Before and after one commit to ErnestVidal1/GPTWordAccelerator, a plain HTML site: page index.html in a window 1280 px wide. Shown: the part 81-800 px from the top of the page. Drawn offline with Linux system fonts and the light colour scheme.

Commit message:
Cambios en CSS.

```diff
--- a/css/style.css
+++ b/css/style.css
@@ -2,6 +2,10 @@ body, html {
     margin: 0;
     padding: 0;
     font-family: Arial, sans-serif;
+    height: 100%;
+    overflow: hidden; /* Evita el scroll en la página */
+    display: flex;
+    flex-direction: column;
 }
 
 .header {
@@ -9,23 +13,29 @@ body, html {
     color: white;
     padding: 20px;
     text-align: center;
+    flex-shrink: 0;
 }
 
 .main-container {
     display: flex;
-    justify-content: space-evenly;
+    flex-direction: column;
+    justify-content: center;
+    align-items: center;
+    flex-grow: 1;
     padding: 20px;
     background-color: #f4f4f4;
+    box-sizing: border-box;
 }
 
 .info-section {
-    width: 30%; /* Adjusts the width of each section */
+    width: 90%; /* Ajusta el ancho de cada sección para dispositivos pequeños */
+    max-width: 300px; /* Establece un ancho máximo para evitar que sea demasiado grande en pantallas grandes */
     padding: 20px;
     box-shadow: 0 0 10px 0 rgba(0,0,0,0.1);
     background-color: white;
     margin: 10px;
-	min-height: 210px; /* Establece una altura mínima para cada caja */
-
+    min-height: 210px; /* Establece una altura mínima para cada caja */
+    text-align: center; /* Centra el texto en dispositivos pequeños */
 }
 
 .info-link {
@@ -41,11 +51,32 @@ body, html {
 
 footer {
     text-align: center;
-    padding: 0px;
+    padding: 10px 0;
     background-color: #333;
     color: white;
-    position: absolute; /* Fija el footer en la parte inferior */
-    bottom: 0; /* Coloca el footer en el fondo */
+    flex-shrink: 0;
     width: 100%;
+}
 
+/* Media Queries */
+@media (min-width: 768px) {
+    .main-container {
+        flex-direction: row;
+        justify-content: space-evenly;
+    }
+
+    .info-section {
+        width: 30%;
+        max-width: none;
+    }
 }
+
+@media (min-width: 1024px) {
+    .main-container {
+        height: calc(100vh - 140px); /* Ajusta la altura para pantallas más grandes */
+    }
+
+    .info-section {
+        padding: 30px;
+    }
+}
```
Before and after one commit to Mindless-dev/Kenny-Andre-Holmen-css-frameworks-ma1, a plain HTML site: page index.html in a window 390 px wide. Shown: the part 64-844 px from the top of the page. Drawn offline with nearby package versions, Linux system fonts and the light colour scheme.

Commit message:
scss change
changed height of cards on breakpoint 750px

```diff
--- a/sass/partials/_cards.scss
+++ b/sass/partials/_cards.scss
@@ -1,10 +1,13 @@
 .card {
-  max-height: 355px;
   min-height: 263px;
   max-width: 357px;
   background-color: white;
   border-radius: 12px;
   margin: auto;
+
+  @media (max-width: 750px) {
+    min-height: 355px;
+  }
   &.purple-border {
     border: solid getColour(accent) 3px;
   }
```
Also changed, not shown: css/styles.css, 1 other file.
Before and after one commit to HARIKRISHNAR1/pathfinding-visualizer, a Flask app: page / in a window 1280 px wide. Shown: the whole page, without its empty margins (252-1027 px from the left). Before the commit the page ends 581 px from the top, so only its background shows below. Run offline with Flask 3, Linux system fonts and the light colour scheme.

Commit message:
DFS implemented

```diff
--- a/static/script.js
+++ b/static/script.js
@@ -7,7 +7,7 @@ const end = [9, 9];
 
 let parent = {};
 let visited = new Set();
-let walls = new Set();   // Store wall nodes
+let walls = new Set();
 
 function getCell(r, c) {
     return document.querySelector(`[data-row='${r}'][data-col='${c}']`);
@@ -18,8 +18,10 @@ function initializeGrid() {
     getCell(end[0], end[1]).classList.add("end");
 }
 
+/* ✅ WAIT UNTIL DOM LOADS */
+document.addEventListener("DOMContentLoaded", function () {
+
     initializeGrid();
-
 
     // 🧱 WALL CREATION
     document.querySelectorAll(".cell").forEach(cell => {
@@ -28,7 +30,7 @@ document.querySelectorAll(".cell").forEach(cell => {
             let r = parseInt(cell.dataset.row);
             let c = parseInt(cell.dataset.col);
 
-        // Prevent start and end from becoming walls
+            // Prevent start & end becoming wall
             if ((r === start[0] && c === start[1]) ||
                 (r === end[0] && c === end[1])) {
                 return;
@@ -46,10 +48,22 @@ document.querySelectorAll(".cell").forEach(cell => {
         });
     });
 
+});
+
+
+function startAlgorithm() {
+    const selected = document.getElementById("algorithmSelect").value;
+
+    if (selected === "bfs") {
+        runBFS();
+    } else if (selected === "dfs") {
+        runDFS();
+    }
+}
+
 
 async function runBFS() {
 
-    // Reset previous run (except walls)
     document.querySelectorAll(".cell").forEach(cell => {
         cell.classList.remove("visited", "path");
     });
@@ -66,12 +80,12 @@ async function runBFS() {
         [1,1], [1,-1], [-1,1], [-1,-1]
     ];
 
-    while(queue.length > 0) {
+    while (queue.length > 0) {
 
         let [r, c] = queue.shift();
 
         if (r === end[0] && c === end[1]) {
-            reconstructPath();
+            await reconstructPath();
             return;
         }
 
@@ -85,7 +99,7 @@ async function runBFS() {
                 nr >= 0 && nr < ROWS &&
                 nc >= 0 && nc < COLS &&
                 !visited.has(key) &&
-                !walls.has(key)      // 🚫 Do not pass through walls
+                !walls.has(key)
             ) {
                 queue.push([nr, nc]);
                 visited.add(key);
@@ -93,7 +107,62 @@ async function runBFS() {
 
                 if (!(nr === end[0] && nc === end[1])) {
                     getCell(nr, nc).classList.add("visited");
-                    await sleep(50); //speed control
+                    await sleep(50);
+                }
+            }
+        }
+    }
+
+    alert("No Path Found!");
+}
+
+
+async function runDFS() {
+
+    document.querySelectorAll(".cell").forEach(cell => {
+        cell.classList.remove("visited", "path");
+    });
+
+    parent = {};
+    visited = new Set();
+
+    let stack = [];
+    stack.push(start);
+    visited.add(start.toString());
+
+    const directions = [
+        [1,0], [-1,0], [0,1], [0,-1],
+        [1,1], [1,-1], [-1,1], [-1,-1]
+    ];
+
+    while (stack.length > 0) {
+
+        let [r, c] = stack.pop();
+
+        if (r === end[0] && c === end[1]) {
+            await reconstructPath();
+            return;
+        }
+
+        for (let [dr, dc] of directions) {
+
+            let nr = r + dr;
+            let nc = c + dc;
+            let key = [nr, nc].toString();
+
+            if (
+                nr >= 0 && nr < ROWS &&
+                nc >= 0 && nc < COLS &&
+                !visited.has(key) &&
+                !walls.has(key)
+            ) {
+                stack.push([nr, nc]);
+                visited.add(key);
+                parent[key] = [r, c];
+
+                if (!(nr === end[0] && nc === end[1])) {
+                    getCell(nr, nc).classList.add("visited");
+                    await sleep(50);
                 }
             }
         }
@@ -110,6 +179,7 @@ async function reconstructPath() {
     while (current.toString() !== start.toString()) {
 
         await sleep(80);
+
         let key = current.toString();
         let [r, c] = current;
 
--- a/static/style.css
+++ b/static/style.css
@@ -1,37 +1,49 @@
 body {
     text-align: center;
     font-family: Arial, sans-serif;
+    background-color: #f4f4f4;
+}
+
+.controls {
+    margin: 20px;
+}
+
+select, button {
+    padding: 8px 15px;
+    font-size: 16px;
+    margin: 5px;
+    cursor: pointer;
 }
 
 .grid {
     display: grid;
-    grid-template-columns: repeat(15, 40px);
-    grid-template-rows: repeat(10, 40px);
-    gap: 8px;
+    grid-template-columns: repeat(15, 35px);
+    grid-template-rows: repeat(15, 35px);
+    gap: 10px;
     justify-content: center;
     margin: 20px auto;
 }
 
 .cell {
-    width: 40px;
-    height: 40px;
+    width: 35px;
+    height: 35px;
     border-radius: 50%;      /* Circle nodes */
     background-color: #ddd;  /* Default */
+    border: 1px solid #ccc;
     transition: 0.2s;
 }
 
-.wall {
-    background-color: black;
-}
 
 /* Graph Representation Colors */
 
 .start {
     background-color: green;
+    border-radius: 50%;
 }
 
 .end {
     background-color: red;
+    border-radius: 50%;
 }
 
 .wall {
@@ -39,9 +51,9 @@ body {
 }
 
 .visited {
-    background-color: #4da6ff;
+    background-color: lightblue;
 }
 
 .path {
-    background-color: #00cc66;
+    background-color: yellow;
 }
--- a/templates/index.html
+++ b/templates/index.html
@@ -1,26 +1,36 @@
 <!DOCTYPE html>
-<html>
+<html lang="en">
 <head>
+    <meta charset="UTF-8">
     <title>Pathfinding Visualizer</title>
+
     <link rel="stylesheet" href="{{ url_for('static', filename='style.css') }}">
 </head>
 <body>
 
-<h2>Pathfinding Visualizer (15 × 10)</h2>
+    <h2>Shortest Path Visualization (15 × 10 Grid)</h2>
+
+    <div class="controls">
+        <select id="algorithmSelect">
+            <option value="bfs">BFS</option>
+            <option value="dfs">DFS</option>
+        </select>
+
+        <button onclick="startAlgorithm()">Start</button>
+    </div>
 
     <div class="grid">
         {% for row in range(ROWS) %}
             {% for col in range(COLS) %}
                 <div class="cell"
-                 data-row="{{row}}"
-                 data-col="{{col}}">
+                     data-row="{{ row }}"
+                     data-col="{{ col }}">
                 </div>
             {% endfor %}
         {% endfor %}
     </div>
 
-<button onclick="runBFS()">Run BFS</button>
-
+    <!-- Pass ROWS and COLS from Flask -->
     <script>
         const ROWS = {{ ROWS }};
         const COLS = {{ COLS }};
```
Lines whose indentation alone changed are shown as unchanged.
****************************************
- [EXERCISE DESCRIPTION]
Copy each line of the records containing the string "classList".

- [TASK SOLUTION]
     getCell(end[0], end[1]).classList.add("end");
         cell.classList.remove("visited", "path");
                     getCell(nr, nc).classList.add("visited");
+        cell.classList.remove("visited", "path");
+                    getCell(nr, nc).classList.add("visited");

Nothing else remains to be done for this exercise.